──────── Data to process

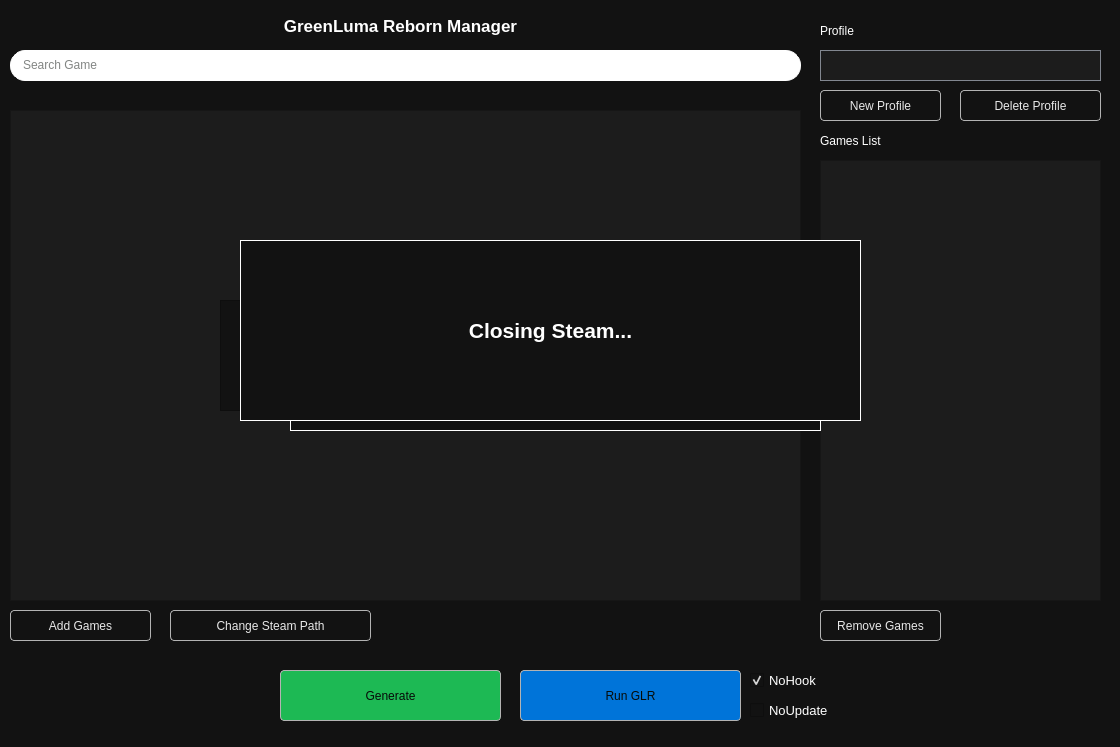
Above: Qt/gui.ui from ImaniiTy/GreenLuma-Reborn-Manager before the change. Below: the same form after it.
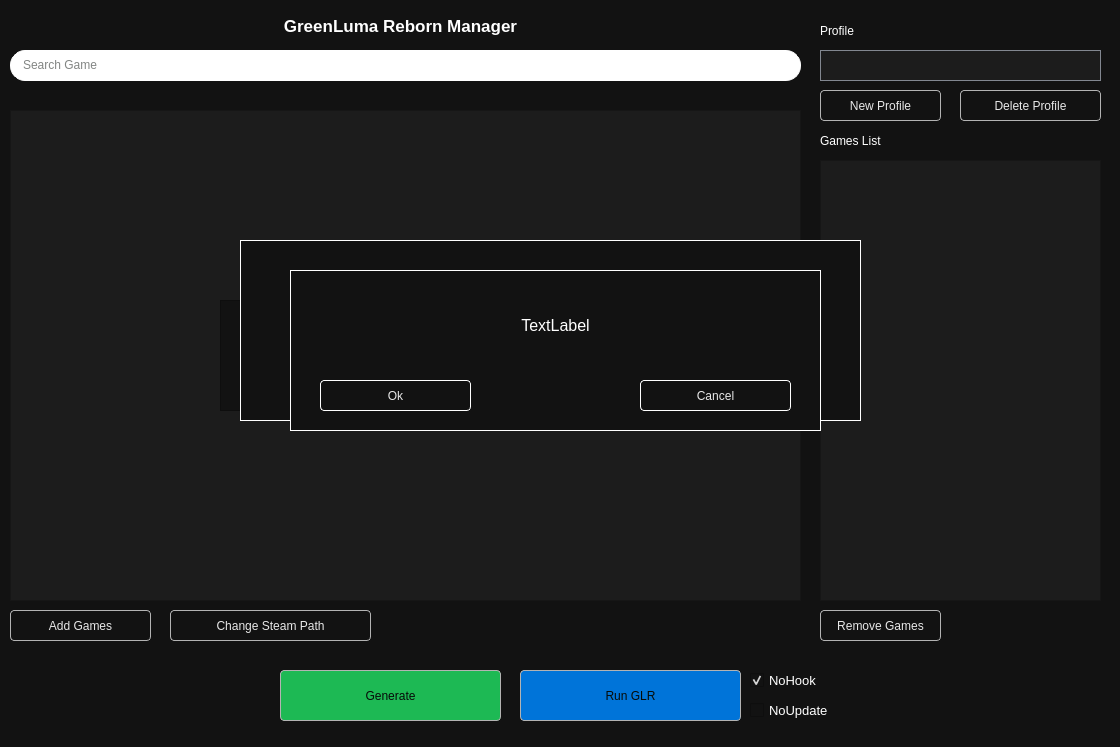
That is the form after the change. Icons and pictures are not drawn.

Commit message: Added some input validation

```diff
--- a/Qt/gui.ui
+++ b/Qt/gui.ui
@@ -703,13 +703,13 @@
       <string>Cancel</string>
      </property>
     </widget>
-    <widget class="QPlainTextEdit" name="popup_text">
+    <widget class="QLabel" name="popup_text">
      <property name="geometry">
       <rect>
        <x>20</x>
-       <y>30</y>
+       <y>20</y>
        <width>491</width>
-       <height>61</height>
+       <height>71</height>
       </rect>
      </property>
      <property name="font">
@@ -718,15 +718,13 @@
       </font>
      </property>
      <property name="styleSheet">
-      <string notr="true">#popup_text {
-	border: 0px
-}</string>
+      <string notr="true">border: 0px</string>
      </property>
-     <property name="readOnly">
-      <bool>true</bool>
+     <property name="text">
+      <string>TextLabel</string>
      </property>
-     <property name="plainText">
-      <string/>
+     <property name="alignment">
+      <set>Qt::AlignCenter</set>
      </property>
     </widget>
    </widget>
@@ -792,8 +790,8 @@
    <zorder>generate_btn</zorder>
    <zorder>run_GLR_btn</zorder>
    <zorder>no_update_checkbox</zorder>
-   <zorder>generic_popup</zorder>
    <zorder>closing_steam</zorder>
+   <zorder>generic_popup</zorder>
   </widget>
  </widget>
  <resources>
```
The commit also changes 2 other files.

────────────────

_Problem to solve_
If a line of the data includes the word "name", it counts; give how many lines do, as a bare number.

_Result of the task_
9